This raises the question: Should we worry about NSA tampering with proposals? If that's our goal, then it seems to me that our most powerful tool is trust: the fact that we can almost always trust tptacek, cperciva, the Mozilla Security team, and other established names. It's not that they're infallible --- rather, it's that they've always been genuine with their intentions, and have spent years building up that level of trust, so it would be a huge risk for them to be willing parties in NSA tampering.
Therefore, if someone is proposing a new standard, scrutinizing their reputation would seem to be a necessary first step.

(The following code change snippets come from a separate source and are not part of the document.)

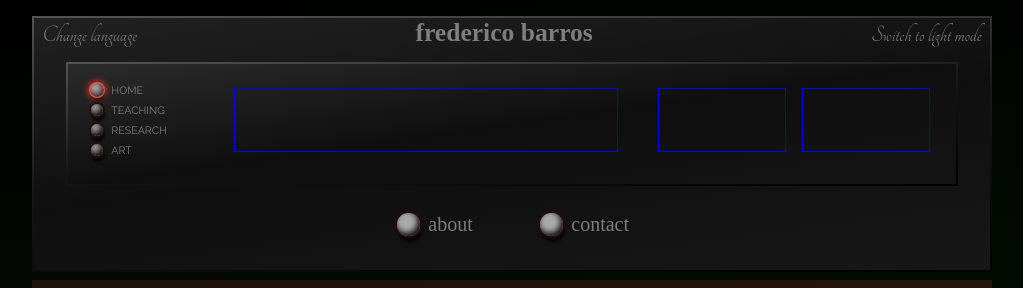
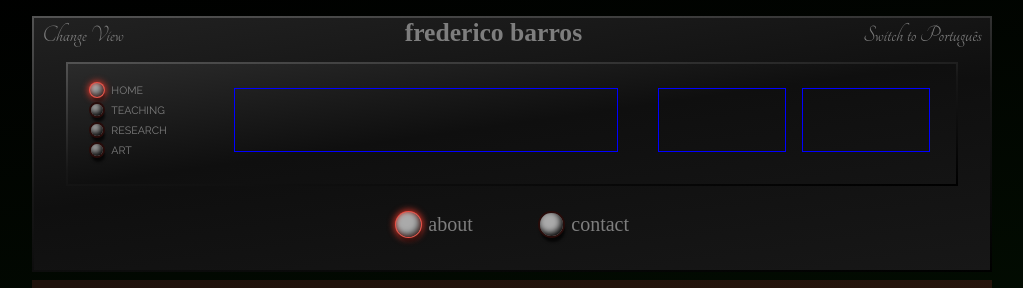
Before and after one commit to fredmbarros/siteNewVersion, a React (Vite) app: page /illustration in a window 1280 px wide. Shown: the top 288 px of the page, without its empty margins (128-1151 px from the left). Built offline with nearby package versions, Linux system fonts and the light colour scheme; a web font is replaced by a local one.

Commit message:
Trying to figure out a bug in the subPage selection

```diff
--- a/src/CabinetFrame.jsx
+++ b/src/CabinetFrame.jsx
@@ -1,23 +1,24 @@
 import { useState, useEffect } from "react";
 
+import ChangeView from "./ChangeView";
 import ChangeLanguage from "./ChangeLanguage";
-import ChangeMode from "./ChangeMode";
+import availableViews from "./resources/availableViews";
 
 const CabinetFrame = () => {
-  const [mode, setMode] = useState("dark");
+  const [view, setView] = useState(availableViews[0]);
   const [language, setLanguage] = useState("English");
 
   useEffect(() => {
     // função para recarregar a página com o novo modo ou idioma - salvar no localStorage
-    // console.log(mode, language);
-  }, [mode, language]);
+    // console.log(view, language);
+  }, [view, language]);
 
   return (
     <div>
       <div className="cabinet-upper-frame">
+        <ChangeView view={view} setView={setView} />
+        <h1>frederico barros</h1>
         <ChangeLanguage language={language} setLanguage={setLanguage} />
-        <h1>frederico barros</h1>
-        <ChangeMode mode={mode} setMode={setMode} />
       </div>
     </div>
   );
--- a/src/ChangeLanguage.jsx
+++ b/src/ChangeLanguage.jsx
@@ -1,59 +1,18 @@
-import { useState } from "react";
-
 const ChangeLanguage = ({ language, setLanguage }) => {
-  const [showLanguagesBox, setShowLanguagesBox] = useState(false);
-
-  const availableLanguages = ["English", "Português"];
-
-  const chooseLanguage = (lang) => {
-    // TODO: add clickOutside function to close the languagesBox; find way of avoiding that the languagesBox keeps floating if user opens it and then scrolls (best way is possibly that the clickOutside event also responds to scrolling, closing the box in this case too). That said, it's expected that when the user clicks on the new language it immediately starts reloading the page, not making it necessary to close the languagesBox
-    if (language === lang) return;
-    setLanguage(lang);
-    // setShowLanguagesBox(false);
-  };
-
-  const changeLanguageWorkflow = () => {
-    setShowLanguagesBox(!showLanguagesBox);
-    // clickOutside function needs to be implemented here
-  };
+  const Languages = ["English", "Português"];
+  let altLanguage = Languages.filter((el) => el !== language).toString();
 
   return (
     <div>
       <button
-        onClick={() => changeLanguageWorkflow()}
+        onClick={() => setLanguage(altLanguage)}
         type="button"
-        name="change-language"
+        name="choose-language"
+        value={altLanguage}
         className="cab-upper-frame-script"
       >
-        Change language
+        Switch to {altLanguage}
       </button>
-      {showLanguagesBox && (
-        <div className="languages-box">
-          <button
-            onClick={() => setShowLanguagesBox(false)}
-            type="button"
-            name="close"
-            className="language-btn"
-          >
-            X
-          </button>
-          {availableLanguages.map((lang) => (
-            <button
-              onClick={() => chooseLanguage(lang)}
-              key={lang}
-              type="button"
-              name={lang}
-              value={lang}
-              className={`language-btn ${
-                lang === language && "selected-language-btn"
-              }`}
-            >
-              {/* {lang === language ? lang.toUpperCase() : lang} */}
-              {lang}
-            </button>
-          ))}
-        </div>
-      )}
     </div>
   );
 };
--- a/src/ChangeMode.jsx
+++ /dev/null
@@ -1,20 +0,0 @@
-const ChangeMode = ({ mode, setMode }) => {
-  const modes = ["dark", "light"];
-  let altMode = modes.filter((el) => el !== mode).toString();
-
-  return (
-    <div>
-      <button
-        onClick={() => setMode(altMode)}
-        type="button"
-        name="choose-mode"
-        value={altMode}
-        className="cab-upper-frame-script"
-      >
-        Switch to {altMode} mode
-      </button>
-    </div>
-  );
-};
-
-export default ChangeMode;
--- /dev/null
+++ b/src/ChangeView.jsx
@@ -0,0 +1,60 @@
+import { useState } from "react";
+
+import availableViews from "./resources/availableViews";
+
+const ChangeView = ({ view, setView }) => {
+  const [showViewsBox, setShowViewsBox] = useState(false);
+
+  const chooseView = (currentView) => {
+    // TODO: add clickOutside function to close the ViewsBox; find way of avoiding that the ViewsBox keeps floating if user opens it and then scrolls (best way is possibly that the clickOutside event also responds to scrolling, closing the box in this case too). That said, it's expected that when the user clicks on the new View it immediately starts reloading the page, not making it necessary to close the ViewsBox
+    if (view === currentView) return;
+    setView(currentView);
+    // setShowViewsBox(false);
+  };
+
+  const changeViewWorkflow = () => {
+    setShowViewsBox(!showViewsBox);
+    // clickOutside function needs to be implemented here
+  };
+
+  return (
+    <div>
+      <button
+        onClick={() => changeViewWorkflow()}
+        type="button"
+        name="change-view"
+        className="cab-upper-frame-script"
+      >
+        Change View
+      </button>
+      {showViewsBox && (
+        <div className="views-box">
+          <button
+            onClick={() => setShowViewsBox(false)}
+            type="button"
+            name="close"
+            className="view-btn"
+          >
+            X
+          </button>
+          {availableViews.map((currentView) => (
+            <button
+              onClick={() => chooseView(currentView)}
+              key={currentView}
+              type="button"
+              name={currentView}
+              value={currentView}
+              className={`view-btn ${
+                currentView === view && "selected-view-btn"
+              }`}
+            >
+              {currentView}
+            </button>
+          ))}
+        </div>
+      )}
+    </div>
+  );
+};
+
+export default ChangeView;
--- a/src/Interface.jsx
+++ b/src/Interface.jsx
@@ -5,18 +5,19 @@ import PageSelector from "./PageSelector";
 import RadioDisplay from "./RadioDisplay";
 import SubSelector from "./SubSelector";
 import VuMeter from "./VuMeter";
-import subPageList from "./resources/subPageList";
+import pagesObj from "./resources/pagesObj";
 
 const Interface = () => {
-  const pages = Object.keys(subPageList);
-  const [selectedPage, setSelectedPage] = useState(pages[0]);
-  const [subPagesArr, setSubPagesArr] = useState([]);
+  const pageList = Object.keys(pagesObj);
+  const [selectedPage, setSelectedPage] = useState(pageList[0]);
+  const [subPagesArr, setSubPagesArr] = useState(pagesObj[selectedPage]);
   const [selectedSubPage, setSelectedSubPage] = useState(0);
 
   useEffect(() => {
     // when you change the selected page, it always starts with the index number of the last selected subPage. Perhaps it should start every page randomly choosing which subPage, or else always start with 0 (temporarily that's the solution by setting selectedSubPage to 0 here in the useEffect). Better still, it could store what was the last selected subPage for each page and get back to it - I'll leave this for when everything else is done.
-    setSubPagesArr(subPageList[selectedPage]);
-    setSelectedSubPage(0);
+    setSubPagesArr(pagesObj[selectedPage]);
+    setSelectedSubPage(subPagesArr[0]);
+    // console.log(selectedSubPage);
   }, [selectedPage]);
 
   return (
@@ -26,7 +27,7 @@ const Interface = () => {
         <PageSelector
           selectedPage={selectedPage}
           setSelectedPage={setSelectedPage}
-          pages={pages}
+          pageList={pageList}
         />
         <div className="receiver-displays">
           <RadioDisplay />
--- a/src/PageSelector.jsx
+++ b/src/PageSelector.jsx
@@ -1,9 +1,9 @@
 import SelectorButton from "./SelectorButton";
 
-const PageSelector = ({ selectedPage, setSelectedPage, pages }) => {
+const PageSelector = ({ selectedPage, setSelectedPage, pageList }) => {
   return (
     <div className="page-selector-container">
-      {pages.map((page, index) => (
+      {pageList.map((page, index) => (
         <button
           className="page-link"
           key={index}
--- a/src/SubSelector.jsx
+++ b/src/SubSelector.jsx
@@ -1,6 +1,7 @@
 import SelectorButton from "./SelectorButton";
 
 const SubSelector = ({ arr, selectedSubPage, setSelectedSubPage }) => {
+  console.log(selectedSubPage);
   if (arr) {
     return (
       <div className="sub-page-selector-container">
--- /dev/null
+++ b/src/resources/availableViews.js
@@ -0,0 +1,3 @@
+const availableViews = ["Almost flat", "Clean dark", "Marantz-y", "Mobile"];
+
+export default availableViews;
--- a/src/resources/subPageList.js
+++ b/src/resources/pagesObj.js
@@ -1,4 +1,4 @@
-const subPageList = {
+const pagesObj = {
   home: [
     ["about", "about"],
     ["contact", "contact"],
@@ -19,4 +19,4 @@ const subPageList = {
     ["illustration", "illustration"],
   ],
 };
-export default subPageList;
+export default pagesObj;
--- a/src/style.css
+++ b/src/style.css
@@ -60,21 +60,23 @@ button {
   );
 }
 
-.languages-box {
+.views-box {
   position: fixed;
   left: 4.5em;
   background-color: #dcdcdc;
-  border: solid #676767 1px;
-  border-radius: 5%;
+  border-radius: 3px;
   box-shadow: 0.3em 0.4em 0.4em -0.1em rgba(0, 0, 0, 0.713);
 }
 
-.language-btn {
+.view-btn {
   color: #676767;
   font-family: "Raleway";
 }
 
-.selected-language-btn {
+.view-btn:hover {
+  color: black;
+}
+.selected-view-btn {
   color: #000000;
   cursor: default;
 }
@@ -143,14 +145,14 @@ button {
   background-color: #4f4f4f;
   box-shadow: inset 0em 0em 0.5em rgb(0, 0, 0), inset 0 0 0.3em 0.01em #f6392bc8,
     0 0 0.5em 0.1em #f6392bc8;
-  border: solid #f6392bc8 0.05px;
+  border: solid #c64420c8 0.1px;
 }
 
 .sub-page-select:active .selector-btn {
   background-color: #4f4f4f;
   box-shadow: inset 0em 0em 0.5em rgb(0, 0, 0), inset 0 0 0.3em 0.01em #f6392bc8,
     0 0 0.5em 0.1em #f6392bc8;
-  border: solid #f6392bc8 0.05px;
+  border: solid #c64420c8 0.1px;
 }
 
 .selected {
```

If their knowledge is secretly ahead of the public sector's, and their proposal contains a secret flaw, then no one will be able to spot it. What else is there to examine if not our level of trust in their established reputation?
So if we choose to believe that the NSA is ahead of public sector knowledge, then it seems like it's valid to be concerned about identity and reputation, because it's inherently impossible to rely on the public sector to spot any hidden influences in the proposal, unless the public sector happens to make the same sort of cryptographic breakthroughs that we presume the NSA to have made.
I apologize for bringing it up in a disrespectful way. I didn't mean to dig into Brian's life. The LinkedIn profile just happened to stand out in a quick google search.
For what it's worth, all I'm trying to do here is ask the community: should we be concerned about NSA tampering? If so, should we assume their knowledge is ahead of the public sector's? If we assume that, then what else can we do except scrutinize identity/trust (since if we assume advanced knowledge, then we can't rely solely on scrutinizing the content of their proposal)? I honestly don't know whether those are valid concerns going forward, or whether they should be taken so seriously. I'm hoping the community will decide.
I agree it's a difficult situation, one with a lot of really hard challenges.
I don't envy the standards communities that will have to figure out the best next steps forward.
I was wondering the same thing with his previous post. I can say he has some interest in Arabic, as his name must be فجر (fejr), as in "the dawn". This has a lot of literary and political connotations and is used by a lot of people these days.
As an Arabic speaker, this caught my attention at the ironic choice of language for the name. Time will tell.
The recommendation is confused enough that I'm inclined to dismiss it.
Slowness is an idiotic goal: slow on slower hardware is fast on faster hardware and slow on faster hardware is unusable on slower hardware. The goal should be a minimum level of security that is still practically secure, and something without a backdoor/easily churnable with adequate hardware. Do you think anything that the majority use today is adequate? I don't. So I think this is all bullshit.
SHA-3 wasn't designed by the NSA.